It was the latest stage in a the roller-coaster ride for the so-called "global license," which would let Internet users download as much copyrighted content as they like for a monthly fee of a few euros (dollars).
Culture Minister Renaud Donnedieu de Vabres re-introduced the so-called "global license" after a drawn-out, late-night session Wednesday in the National Assembly.
Backed by many opposition Socialists as well as rebel lawmakers from the governing conservative Union for a Popular Movement, the amendment was adopted in a surprise vote in December amid heavy lobbying from consumer groups.
But the government deleted the amendment when it resubmitted the anti-piracy legislation for debate earlier this week.
Under fire from lawmakers, the culture minister reversed course early Thursday.
"I want there to be no ambiguity," and for the text to be submitted to thorough deliberation, he said.
The latest draft lightens the penalties for those caught pirating music or movies online. But it also strengthens legal protection for anti-copy software known as DRM, or digital rights management, shielding it from challenges under French laws that grant consumers the right to make copies of music and film for private use.

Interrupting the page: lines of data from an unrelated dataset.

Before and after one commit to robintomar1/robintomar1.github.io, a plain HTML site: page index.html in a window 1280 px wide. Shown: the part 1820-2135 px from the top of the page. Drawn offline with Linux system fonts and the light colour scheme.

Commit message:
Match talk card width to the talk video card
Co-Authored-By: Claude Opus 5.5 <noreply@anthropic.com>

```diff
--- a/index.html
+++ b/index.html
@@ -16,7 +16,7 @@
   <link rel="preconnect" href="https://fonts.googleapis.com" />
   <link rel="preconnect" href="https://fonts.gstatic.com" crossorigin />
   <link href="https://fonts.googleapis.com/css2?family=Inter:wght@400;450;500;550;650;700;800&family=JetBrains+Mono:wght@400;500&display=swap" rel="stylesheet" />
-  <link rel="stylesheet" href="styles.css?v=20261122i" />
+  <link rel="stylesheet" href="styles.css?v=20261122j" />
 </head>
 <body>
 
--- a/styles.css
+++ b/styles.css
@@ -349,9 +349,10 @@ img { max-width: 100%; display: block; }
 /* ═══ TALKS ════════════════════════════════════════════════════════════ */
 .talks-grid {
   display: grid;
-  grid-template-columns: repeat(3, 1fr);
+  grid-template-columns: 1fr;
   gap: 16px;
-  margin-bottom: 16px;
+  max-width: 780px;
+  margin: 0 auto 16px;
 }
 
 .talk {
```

Consumer groups have cheered the legalized file-sharing measures, while the music industry is leading a backlash.
The online copyright bill is shaping up as a key test of the conservatives' ability to maintain party discipline in a pre-election year. A vote is not expected before March 14.